Dave Winer, 56, is a visiting scholar at NYU's Arthur L. Carter Journalism Institute and editor of the Scripting News weblog. He pioneered the development of weblogs, syndication (RSS), podcasting, outlining, and web content management software; former contributing editor at Wired Magazine, research fellow at Harvard Law School, entrepreneur, and investor in web media companies. A native New Yorker, he received a Master's in Computer Science from the University of Wisconsin, a Bachelor's in Mathematics from Tulane University and currently lives in New York City.
"The protoblogger." - NY Times.
"The father of modern-day content distribution." - PC World.
"Dave was in a hurry. He had big ideas." -- Harvard.
"Dave Winer is one of the most important figures in the evolution of online media." -- Nieman Journalism Lab.
10 inventors of Internet technologies you may not have heard of. -- Royal Pingdom.
One of BusinessWeek's 25 Most Influential People on the Web.
"Helped popularize blogging, podcasting and RSS." - Time.
"The father of blogging and RSS." - BBC.
"RSS was born in 1997 out of the confluence of Dave Winer's 'Really Simple Syndication' technology, used to push out blog updates, and Netscape's 'Rich Site Summary', which allowed users to create custom Netscape home pages with regularly updated data flows." - Tim O'Reilly.
8/2/11: Who I Am.
My 40 most-recent links, ranked by number of clicks.
FYI: You're soaking in it. :-)
Rode up to the boat basin at 79th St and back.
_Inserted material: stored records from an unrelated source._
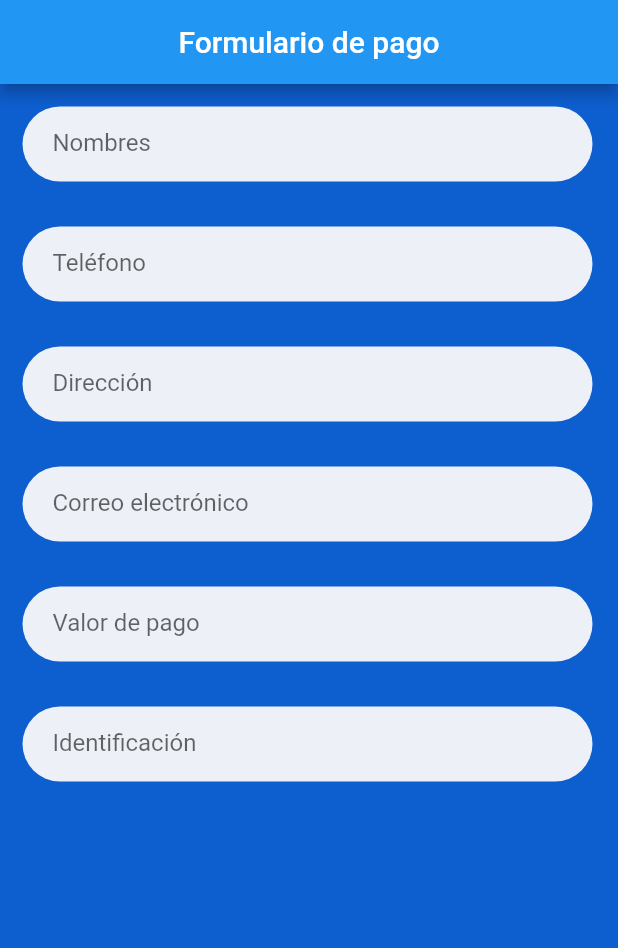
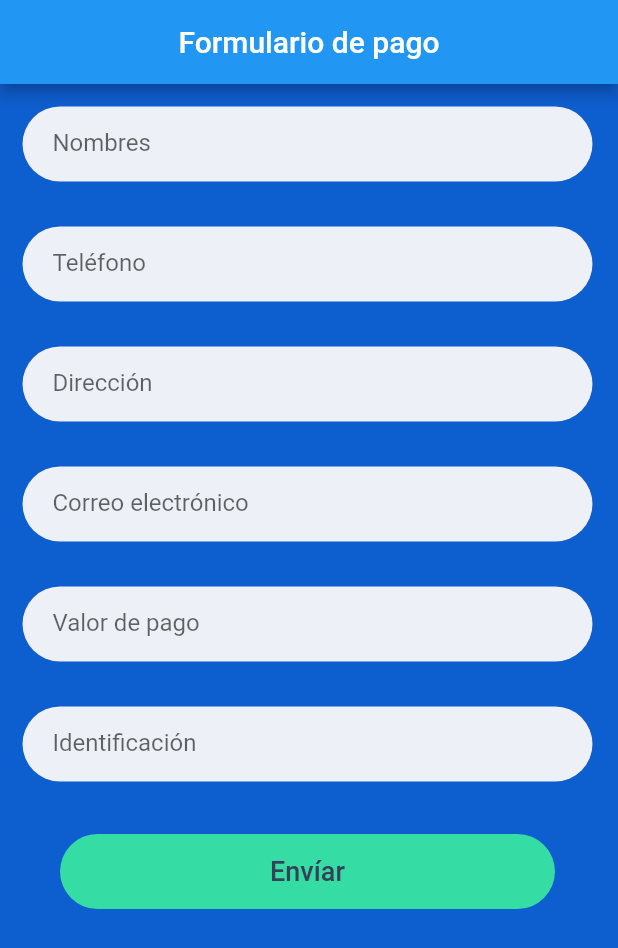
Before and after one commit to ArielC98/PagoPlux, a Flutter app: the PaymentForm screen opened directly, on a phone screen of 412 x 824 dp. Shown: the top 948 px of the screen. Run offline on Flutter 3.47's test engine with Material 2 defaults, Android fonts, the light colour scheme and no system bars; missing offline and left inert: flutter_webview_plugin.

Commit message:
Boton de formulario agregado

```diff
--- a/lib/form.dart
+++ b/lib/form.dart
@@ -71,7 +71,28 @@ class _PaymentFormState extends State<PaymentForm> {
               keyboardType: TextInputType.number,
               maxLength: 10,
             ),
+            Padding(
+              padding: const EdgeInsets.only(top:20.0),
+              child: SizedBox(
+                width: 330,
+                height: 50,
+                child: TextButton(
+                  style: TextButton.styleFrom(
+                    shape: const RoundedRectangleBorder(
+                        borderRadius: BorderRadius.all(Radius.circular(40))),
+                    backgroundColor: const Color(0xFF35DCA4),
+                    foregroundColor: const Color(0xFF344257),
+                  ),
+                  child: const Text(
+                    'Envíar',
+                    style: TextStyle(fontSize: 18),
+                  ),
+                  onPressed: () {
 
+                  },
+                ),
+              ),
+            ),
           ],
         ),
       ),
--- a/lib/login.dart
+++ b/lib/login.dart
@@ -115,8 +115,8 @@ class _CredentialsState extends State<Credentials> {
               style: TextStyle(fontSize: 18),
             ),
             onPressed: () {
-              if (userController.text == '' &&
-                  passwordController.text == '') {
+              if (userController.text == 'Pagoplux' &&
+                  passwordController.text == 'Pagoplux') {
                 Navigator.of(context)
                     .push(MaterialPageRoute(builder: ((BuildContext context) {
                   return const FormScreen();
```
Light wind, gorgeous sunny day. Just warm enough, but a little on the cool side in the shade.
Thought about Apple's WWDC announcements and the way Apple went after Instapaper. Marco, who's a local guy, Nth generation Mac developer. He's re-living a story many of us have already lived. The answer is, if he depends on developers to support him, they will go with Apple. I thought I had friends too, when Apple came after my market, which wasn't really much of a market. But they all went with Apple, even if our stuff was better and did a lot more and was easier for developers and gave more to users.
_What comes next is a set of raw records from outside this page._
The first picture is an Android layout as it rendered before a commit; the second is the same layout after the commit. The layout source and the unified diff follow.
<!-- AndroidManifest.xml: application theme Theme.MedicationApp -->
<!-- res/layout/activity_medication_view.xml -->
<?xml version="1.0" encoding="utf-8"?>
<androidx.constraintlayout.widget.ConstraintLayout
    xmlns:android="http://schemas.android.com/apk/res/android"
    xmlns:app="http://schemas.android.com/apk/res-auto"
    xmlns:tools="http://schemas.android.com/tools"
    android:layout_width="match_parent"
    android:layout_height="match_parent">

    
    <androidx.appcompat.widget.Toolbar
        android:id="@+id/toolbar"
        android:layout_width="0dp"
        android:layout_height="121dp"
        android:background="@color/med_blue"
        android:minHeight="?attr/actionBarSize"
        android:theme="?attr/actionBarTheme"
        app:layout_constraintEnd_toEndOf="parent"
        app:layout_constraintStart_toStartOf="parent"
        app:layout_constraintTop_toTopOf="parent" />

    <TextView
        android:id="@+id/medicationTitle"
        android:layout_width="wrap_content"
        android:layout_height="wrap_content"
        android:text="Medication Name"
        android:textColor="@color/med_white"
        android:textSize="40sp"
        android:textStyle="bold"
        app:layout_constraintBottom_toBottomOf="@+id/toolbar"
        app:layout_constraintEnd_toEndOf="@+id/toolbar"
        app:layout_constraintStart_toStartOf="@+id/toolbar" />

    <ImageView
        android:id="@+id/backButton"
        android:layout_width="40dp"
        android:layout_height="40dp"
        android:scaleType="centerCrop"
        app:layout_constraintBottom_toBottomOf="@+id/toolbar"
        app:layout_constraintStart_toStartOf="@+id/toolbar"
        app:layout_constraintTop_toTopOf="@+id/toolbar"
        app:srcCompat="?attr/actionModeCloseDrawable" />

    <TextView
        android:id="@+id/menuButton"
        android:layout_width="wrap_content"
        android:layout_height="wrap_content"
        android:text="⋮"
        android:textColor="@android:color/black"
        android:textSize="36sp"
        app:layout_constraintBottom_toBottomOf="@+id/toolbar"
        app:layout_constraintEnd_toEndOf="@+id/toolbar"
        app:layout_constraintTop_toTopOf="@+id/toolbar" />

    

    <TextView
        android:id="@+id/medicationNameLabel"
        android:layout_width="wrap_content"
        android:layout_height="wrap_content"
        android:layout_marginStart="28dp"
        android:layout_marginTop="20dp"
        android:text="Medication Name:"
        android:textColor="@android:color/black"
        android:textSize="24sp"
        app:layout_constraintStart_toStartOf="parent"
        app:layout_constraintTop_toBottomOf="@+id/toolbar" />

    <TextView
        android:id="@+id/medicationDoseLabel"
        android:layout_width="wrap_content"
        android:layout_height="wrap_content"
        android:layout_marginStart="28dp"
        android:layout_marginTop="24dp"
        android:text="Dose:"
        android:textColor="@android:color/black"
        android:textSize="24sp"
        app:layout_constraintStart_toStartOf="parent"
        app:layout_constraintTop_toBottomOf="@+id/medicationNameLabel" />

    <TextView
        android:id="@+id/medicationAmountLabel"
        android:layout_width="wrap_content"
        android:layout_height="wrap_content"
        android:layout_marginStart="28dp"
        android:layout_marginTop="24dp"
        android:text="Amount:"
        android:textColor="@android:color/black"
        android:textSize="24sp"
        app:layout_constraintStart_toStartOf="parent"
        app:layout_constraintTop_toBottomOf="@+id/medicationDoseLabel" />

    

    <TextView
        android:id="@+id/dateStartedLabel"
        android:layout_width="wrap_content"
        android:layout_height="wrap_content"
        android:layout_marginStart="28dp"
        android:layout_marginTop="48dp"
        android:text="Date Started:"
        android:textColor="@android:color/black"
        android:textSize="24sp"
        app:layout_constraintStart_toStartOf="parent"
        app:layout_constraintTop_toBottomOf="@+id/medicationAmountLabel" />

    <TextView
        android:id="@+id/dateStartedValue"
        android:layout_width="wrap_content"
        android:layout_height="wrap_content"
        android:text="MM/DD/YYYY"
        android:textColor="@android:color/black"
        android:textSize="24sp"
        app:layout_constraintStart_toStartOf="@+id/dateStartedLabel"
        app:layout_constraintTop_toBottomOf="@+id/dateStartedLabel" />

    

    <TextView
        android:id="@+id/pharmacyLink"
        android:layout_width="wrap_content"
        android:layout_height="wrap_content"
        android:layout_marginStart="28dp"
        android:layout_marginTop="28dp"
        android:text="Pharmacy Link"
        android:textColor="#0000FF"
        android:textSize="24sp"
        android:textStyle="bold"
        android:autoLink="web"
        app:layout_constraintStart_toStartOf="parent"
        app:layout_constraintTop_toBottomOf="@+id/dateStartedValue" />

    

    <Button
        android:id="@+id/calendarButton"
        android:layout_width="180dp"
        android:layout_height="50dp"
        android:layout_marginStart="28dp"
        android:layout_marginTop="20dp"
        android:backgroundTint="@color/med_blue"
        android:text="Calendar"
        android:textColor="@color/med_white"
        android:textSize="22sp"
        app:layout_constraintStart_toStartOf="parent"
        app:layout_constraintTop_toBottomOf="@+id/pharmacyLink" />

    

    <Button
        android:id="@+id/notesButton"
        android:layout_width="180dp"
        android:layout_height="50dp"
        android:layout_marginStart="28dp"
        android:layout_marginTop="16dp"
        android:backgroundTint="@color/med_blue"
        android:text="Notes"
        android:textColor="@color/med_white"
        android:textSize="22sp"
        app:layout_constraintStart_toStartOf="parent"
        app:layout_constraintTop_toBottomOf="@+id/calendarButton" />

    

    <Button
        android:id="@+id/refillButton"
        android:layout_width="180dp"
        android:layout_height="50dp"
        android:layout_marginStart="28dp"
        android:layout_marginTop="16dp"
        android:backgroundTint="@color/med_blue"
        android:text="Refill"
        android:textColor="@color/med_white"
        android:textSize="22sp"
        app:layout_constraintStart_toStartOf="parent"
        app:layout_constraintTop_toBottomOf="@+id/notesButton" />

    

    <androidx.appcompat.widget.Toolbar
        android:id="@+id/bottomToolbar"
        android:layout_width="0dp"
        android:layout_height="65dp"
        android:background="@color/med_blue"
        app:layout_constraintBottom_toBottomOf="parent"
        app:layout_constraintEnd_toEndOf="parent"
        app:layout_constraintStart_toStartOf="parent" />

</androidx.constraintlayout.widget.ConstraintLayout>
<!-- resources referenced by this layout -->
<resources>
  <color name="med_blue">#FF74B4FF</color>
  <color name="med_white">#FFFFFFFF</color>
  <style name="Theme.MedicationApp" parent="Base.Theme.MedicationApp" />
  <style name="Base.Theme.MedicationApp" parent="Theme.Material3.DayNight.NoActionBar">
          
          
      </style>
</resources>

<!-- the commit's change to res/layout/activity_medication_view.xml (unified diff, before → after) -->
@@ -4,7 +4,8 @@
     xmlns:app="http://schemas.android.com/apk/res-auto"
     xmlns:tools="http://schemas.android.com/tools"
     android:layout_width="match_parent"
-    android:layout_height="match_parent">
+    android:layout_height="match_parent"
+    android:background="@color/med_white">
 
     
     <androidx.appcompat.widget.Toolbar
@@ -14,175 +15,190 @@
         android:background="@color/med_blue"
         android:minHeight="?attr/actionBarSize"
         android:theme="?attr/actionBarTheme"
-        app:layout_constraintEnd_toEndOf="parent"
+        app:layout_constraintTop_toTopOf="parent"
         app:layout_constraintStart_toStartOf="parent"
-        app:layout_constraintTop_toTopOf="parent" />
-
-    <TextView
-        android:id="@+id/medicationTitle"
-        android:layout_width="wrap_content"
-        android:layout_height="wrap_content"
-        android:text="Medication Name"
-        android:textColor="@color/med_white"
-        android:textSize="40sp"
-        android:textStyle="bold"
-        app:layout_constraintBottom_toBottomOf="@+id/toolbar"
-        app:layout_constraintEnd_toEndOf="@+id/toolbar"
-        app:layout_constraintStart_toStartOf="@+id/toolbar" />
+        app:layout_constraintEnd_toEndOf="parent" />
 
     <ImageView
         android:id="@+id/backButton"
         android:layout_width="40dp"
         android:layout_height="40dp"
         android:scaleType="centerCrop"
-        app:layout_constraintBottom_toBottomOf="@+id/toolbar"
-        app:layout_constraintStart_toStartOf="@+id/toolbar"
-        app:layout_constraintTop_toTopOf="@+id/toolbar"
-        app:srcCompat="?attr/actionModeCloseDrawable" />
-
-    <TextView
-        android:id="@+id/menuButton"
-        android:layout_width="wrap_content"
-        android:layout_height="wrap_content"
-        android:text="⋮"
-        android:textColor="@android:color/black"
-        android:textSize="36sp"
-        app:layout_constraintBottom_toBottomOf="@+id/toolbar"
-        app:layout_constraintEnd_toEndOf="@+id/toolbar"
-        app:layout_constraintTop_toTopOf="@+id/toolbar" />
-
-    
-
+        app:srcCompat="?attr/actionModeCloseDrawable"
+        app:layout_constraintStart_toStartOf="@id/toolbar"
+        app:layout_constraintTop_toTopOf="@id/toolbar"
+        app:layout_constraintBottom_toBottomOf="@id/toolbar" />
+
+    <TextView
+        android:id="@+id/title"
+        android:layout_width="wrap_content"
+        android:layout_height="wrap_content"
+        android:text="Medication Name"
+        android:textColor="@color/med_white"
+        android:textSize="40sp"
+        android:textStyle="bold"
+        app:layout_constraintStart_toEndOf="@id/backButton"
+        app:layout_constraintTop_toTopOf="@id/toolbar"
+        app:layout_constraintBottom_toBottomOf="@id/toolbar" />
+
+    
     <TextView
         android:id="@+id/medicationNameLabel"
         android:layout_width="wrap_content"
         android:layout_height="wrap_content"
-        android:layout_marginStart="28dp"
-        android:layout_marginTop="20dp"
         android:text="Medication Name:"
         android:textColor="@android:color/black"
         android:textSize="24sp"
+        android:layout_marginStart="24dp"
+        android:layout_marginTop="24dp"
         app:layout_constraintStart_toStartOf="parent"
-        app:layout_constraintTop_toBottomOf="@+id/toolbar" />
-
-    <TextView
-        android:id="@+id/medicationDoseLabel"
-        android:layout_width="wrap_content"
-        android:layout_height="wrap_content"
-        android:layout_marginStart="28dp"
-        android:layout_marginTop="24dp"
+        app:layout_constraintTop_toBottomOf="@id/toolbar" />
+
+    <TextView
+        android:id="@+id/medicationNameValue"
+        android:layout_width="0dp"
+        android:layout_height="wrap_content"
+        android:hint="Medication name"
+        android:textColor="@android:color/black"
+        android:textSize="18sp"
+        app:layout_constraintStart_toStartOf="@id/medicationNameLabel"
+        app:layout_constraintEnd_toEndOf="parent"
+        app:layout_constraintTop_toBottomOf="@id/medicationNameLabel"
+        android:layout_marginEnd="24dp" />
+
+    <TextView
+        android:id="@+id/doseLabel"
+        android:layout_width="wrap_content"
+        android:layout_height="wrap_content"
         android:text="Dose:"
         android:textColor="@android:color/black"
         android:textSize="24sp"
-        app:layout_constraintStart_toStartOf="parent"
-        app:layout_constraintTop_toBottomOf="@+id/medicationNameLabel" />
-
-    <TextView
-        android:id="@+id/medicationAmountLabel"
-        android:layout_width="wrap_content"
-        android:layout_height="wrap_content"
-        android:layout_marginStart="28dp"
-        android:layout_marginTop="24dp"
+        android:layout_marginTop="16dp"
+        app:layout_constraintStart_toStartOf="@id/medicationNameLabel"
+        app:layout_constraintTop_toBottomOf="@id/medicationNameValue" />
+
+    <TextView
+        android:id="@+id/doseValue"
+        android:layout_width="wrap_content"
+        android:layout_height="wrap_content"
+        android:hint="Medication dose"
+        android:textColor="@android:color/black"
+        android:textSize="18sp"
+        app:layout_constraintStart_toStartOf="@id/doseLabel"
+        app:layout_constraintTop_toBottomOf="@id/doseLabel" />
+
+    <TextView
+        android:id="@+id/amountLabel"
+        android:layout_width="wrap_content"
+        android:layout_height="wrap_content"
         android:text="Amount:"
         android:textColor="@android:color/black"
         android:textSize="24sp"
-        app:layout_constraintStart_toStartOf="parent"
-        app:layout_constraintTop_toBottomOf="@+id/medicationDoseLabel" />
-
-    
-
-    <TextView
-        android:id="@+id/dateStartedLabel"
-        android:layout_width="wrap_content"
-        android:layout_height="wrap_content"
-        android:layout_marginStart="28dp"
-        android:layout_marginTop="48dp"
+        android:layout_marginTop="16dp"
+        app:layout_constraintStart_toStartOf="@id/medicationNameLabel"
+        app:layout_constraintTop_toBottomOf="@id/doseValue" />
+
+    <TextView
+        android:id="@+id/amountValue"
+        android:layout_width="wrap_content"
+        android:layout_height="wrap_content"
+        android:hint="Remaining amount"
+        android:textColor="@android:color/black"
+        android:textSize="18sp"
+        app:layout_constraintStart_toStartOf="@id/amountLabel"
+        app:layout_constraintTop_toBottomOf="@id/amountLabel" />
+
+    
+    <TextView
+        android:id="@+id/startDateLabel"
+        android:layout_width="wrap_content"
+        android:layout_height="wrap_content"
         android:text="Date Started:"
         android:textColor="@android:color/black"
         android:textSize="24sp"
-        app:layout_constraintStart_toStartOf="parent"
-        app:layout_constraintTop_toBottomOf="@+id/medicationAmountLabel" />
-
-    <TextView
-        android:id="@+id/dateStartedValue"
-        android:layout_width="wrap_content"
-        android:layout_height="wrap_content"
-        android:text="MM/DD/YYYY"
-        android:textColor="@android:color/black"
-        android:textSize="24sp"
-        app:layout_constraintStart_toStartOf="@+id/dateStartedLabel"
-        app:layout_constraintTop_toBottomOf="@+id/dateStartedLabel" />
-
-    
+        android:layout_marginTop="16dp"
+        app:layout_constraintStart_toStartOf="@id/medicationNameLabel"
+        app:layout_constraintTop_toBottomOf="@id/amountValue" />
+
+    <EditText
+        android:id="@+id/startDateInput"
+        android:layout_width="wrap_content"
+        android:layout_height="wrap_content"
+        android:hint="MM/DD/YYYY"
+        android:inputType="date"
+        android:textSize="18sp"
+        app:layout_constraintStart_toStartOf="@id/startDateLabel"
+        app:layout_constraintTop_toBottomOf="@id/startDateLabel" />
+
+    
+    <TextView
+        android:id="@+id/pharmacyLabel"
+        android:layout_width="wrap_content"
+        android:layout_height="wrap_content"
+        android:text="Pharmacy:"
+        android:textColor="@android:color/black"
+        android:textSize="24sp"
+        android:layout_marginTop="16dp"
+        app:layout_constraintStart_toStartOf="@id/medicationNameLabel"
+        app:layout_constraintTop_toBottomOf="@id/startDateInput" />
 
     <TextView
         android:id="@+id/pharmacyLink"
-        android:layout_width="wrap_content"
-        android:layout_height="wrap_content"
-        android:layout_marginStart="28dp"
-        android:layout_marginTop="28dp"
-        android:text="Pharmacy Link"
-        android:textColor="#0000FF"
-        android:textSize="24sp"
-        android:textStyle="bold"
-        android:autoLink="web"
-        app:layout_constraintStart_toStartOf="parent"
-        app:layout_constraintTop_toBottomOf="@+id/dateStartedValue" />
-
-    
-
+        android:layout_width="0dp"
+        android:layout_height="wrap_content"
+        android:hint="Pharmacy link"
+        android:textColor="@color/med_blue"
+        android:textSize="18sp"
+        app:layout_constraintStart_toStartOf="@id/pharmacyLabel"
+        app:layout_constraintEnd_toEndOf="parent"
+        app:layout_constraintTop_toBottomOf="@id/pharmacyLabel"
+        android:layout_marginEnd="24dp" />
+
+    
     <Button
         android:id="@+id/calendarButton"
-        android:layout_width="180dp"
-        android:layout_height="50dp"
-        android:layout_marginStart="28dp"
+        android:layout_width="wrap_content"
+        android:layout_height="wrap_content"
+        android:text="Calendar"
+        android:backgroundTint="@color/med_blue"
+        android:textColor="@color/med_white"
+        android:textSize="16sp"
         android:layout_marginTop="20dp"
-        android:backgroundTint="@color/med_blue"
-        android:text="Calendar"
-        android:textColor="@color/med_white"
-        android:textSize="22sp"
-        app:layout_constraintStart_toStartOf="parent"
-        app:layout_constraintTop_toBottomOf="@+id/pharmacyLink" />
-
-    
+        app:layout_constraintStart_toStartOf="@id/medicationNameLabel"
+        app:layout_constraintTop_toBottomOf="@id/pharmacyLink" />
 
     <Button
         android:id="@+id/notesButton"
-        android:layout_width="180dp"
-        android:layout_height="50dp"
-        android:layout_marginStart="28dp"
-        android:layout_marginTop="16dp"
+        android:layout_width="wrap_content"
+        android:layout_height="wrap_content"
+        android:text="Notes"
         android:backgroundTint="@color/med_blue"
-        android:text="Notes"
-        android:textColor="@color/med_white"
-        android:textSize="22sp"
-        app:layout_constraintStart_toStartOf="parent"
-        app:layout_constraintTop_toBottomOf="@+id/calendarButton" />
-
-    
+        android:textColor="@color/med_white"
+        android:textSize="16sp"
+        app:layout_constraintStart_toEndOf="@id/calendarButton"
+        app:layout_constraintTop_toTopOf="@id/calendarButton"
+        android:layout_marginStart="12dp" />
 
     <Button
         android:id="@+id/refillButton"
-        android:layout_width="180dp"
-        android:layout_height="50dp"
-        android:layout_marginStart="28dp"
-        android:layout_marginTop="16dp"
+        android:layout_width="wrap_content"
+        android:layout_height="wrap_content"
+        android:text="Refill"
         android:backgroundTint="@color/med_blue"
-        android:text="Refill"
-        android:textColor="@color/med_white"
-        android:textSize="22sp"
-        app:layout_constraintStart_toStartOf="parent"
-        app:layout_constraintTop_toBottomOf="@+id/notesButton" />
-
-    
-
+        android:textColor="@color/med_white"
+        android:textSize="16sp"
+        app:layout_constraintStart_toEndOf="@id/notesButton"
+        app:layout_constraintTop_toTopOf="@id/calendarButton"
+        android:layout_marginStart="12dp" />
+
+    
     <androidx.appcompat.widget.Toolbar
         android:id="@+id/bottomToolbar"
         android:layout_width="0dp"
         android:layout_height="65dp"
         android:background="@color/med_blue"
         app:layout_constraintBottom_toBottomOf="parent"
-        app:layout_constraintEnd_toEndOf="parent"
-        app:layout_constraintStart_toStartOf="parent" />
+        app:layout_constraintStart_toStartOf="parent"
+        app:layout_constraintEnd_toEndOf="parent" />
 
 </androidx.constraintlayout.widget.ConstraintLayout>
I think the answer is to find meaning in your work independent of what happens with the fickleness of the platform vendor and its developers. I went on to take the same software that Apple crushed and turned it into blogging, RSS, podcasting, web APIs, all kinds of cool stuff. And yes it did eventually make me a bunch of money. But not the way everyone thought it would. Apple can't really crush you if you keep your wits about you.
Anyway -- here are some pics from today's ride.
Map: 9.98 miles, 1 hour 6 minutes.
PS: I wish either Instapaper or Readability or both would make a URL shortener that I could use to push links to readable versions of stories. Sometimes I want to push a link to a story and don't just cause it's impossible to read the text because of the colors they've used. It's a really simple thing, and a way to get more people building on your software.
In the United States, the media are making a huge mistake re Twitter and Facebook by treating them as if they were open systems like the web or email. In fact, and they know this, they are corporations with eponymous services (that means the companies and the services have the same name).
In France, in the spirit of being open to competition, the government has prohibited the media from using the names of the services unless the story is specifically about the company. I think this is very smart, compared to what we're doing and not doing here.
In the United States, not only do the media treat Twitter and Facebook as if they were public utilities, like the open web, it's actually even worse. The Library of Congress, which is part of the government, is subsidizing Twitter, by doing a complete archive of Twitter, before making a serious attempt at archiving the web. This helps cement Twitter as the medium of record, which is ridiculous. The market is just getting started. How can you justifiy the government taking sides over other equivalent (or better) ways to communicate, that are not owned by a company (like the web, for example). If this isn't against the law, to use taxpayer funds to help a company achieve dominance over competitors, it should be against the law.
Further, it's just plain dumb for the media to give special position to Twitter and Facebook. If it isn't inevitable that these companies compete with other media, the potential certainly is there. And since when do CBS reporters rely exclusively on NBC facilities to get their stories out. Or Fox, or CNN. Yet they all treat Twitter as if it were an non-profit platform like the web.
Of course it would be better if the French media self-regulated so the government doesn't have to step in.